**Your assignment**. Nothing but the data below, returned exactly, should appear in the answer.

**Extracted records**.
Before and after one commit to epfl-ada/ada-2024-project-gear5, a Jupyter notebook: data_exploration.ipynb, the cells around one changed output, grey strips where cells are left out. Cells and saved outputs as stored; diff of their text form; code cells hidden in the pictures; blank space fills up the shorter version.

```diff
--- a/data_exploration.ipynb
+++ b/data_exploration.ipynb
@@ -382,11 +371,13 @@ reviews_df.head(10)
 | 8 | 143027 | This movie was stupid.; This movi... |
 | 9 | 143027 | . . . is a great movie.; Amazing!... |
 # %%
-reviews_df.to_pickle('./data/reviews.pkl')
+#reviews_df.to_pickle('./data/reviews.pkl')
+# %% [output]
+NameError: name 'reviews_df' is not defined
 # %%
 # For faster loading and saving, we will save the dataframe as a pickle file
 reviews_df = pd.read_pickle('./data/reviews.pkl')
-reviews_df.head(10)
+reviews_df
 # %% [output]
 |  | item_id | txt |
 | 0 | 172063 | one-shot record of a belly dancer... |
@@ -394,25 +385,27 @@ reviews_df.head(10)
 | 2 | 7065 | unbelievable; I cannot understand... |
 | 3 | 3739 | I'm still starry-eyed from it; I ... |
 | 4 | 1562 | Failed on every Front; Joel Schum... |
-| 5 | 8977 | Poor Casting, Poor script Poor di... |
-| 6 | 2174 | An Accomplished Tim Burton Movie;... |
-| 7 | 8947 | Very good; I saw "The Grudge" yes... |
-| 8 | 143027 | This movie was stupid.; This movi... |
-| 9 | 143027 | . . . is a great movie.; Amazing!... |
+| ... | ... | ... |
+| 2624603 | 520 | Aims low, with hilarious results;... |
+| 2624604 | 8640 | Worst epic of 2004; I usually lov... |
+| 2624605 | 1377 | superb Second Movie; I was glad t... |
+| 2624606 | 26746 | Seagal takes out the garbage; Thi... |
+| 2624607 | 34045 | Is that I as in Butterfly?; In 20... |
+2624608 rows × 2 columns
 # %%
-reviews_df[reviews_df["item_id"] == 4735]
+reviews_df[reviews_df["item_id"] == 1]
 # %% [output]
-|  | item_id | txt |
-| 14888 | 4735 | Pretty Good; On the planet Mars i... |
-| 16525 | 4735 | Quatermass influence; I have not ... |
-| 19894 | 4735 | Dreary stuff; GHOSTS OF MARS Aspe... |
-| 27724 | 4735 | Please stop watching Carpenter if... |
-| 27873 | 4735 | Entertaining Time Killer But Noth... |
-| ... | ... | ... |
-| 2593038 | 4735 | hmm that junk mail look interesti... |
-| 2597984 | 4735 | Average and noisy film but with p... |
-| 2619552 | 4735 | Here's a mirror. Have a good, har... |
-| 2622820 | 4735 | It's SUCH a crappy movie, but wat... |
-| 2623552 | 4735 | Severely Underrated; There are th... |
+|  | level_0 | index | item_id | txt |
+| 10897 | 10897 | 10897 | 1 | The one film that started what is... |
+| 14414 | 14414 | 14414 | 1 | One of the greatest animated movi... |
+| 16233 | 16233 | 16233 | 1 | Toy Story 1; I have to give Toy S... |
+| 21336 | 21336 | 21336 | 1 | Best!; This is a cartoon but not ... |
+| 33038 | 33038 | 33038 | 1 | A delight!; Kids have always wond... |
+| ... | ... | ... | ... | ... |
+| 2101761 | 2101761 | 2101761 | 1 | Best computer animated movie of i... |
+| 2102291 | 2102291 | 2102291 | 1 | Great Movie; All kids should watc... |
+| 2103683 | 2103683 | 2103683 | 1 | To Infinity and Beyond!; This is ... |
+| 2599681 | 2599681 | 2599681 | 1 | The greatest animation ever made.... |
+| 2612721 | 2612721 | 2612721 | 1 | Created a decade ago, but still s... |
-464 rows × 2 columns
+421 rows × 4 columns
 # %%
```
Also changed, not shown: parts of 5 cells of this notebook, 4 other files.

**Response to the exercise**.
Before and after one commit to epfl-ada/ada-2024-project-gear5, a Jupyter notebook: data_exploration.ipynb, the cells around one changed output, grey strips where cells are left out. Cells and saved outputs as stored; diff of their text form; code cells hidden in the pictures; blank space fills up the shorter version.

```diff
--- a/data_exploration.ipynb
+++ b/data_exploration.ipynb
@@ -382,11 +371,13 @@ reviews_df.head(10)
 | 8 | 143027 | This movie was stupid.; This movi... |
 | 9 | 143027 | . . . is a great movie.; Amazing!... |
 # %%
-reviews_df.to_pickle('./data/reviews.pkl')
+#reviews_df.to_pickle('./data/reviews.pkl')
+# %% [output]
+NameError: name 'reviews_df' is not defined
 # %%
 # For faster loading and saving, we will save the dataframe as a pickle file
 reviews_df = pd.read_pickle('./data/reviews.pkl')
-reviews_df.head(10)
+reviews_df
 # %% [output]
 |  | item_id | txt |
 | 0 | 172063 | one-shot record of a belly dancer... |
@@ -394,25 +385,27 @@ reviews_df.head(10)
 | 2 | 7065 | unbelievable; I cannot understand... |
 | 3 | 3739 | I'm still starry-eyed from it; I ... |
 | 4 | 1562 | Failed on every Front; Joel Schum... |
-| 5 | 8977 | Poor Casting, Poor script Poor di... |
-| 6 | 2174 | An Accomplished Tim Burton Movie;... |
-| 7 | 8947 | Very good; I saw "The Grudge" yes... |
-| 8 | 143027 | This movie was stupid.; This movi... |
-| 9 | 143027 | . . . is a great movie.; Amazing!... |
+| ... | ... | ... |
+| 2624603 | 520 | Aims low, with hilarious results;... |
+| 2624604 | 8640 | Worst epic of 2004; I usually lov... |
+| 2624605 | 1377 | superb Second Movie; I was glad t... |
+| 2624606 | 26746 | Seagal takes out the garbage; Thi... |
+| 2624607 | 34045 | Is that I as in Butterfly?; In 20... |
+2624608 rows × 2 columns
 # %%
-reviews_df[reviews_df["item_id"] == 4735]
+reviews_df[reviews_df["item_id"] == 1]
 # %% [output]
-|  | item_id | txt |
-| 14888 | 4735 | Pretty Good; On the planet Mars i... |
-| 16525 | 4735 | Quatermass influence; I have not ... |
-| 19894 | 4735 | Dreary stuff; GHOSTS OF MARS Aspe... |
-| 27724 | 4735 | Please stop watching Carpenter if... |
-| 27873 | 4735 | Entertaining Time Killer But Noth... |
-| ... | ... | ... |
-| 2593038 | 4735 | hmm that junk mail look interesti... |
-| 2597984 | 4735 | Average and noisy film but with p... |
-| 2619552 | 4735 | Here's a mirror. Have a good, har... |
-| 2622820 | 4735 | It's SUCH a crappy movie, but wat... |
-| 2623552 | 4735 | Severely Underrated; There are th... |
+|  | level_0 | index | item_id | txt |
+| 10897 | 10897 | 10897 | 1 | The one film that started what is... |
+| 14414 | 14414 | 14414 | 1 | One of the greatest animated movi... |
+| 16233 | 16233 | 16233 | 1 | Toy Story 1; I have to give Toy S... |
+| 21336 | 21336 | 21336 | 1 | Best!; This is a cartoon but not ... |
+| 33038 | 33038 | 33038 | 1 | A delight!; Kids have always wond... |
+| ... | ... | ... | ... | ... |
+| 2101761 | 2101761 | 2101761 | 1 | Best computer animated movie of i... |
+| 2102291 | 2102291 | 2102291 | 1 | Great Movie; All kids should watc... |
+| 2103683 | 2103683 | 2103683 | 1 | To Infinity and Beyond!; This is ... |
+| 2599681 | 2599681 | 2599681 | 1 | The greatest animation ever made.... |
+| 2612721 | 2612721 | 2612721 | 1 | Created a decade ago, but still s... |
-464 rows × 2 columns
+421 rows × 4 columns
 # %%
```
Also changed, not shown: parts of 5 cells of this notebook, 4 other files.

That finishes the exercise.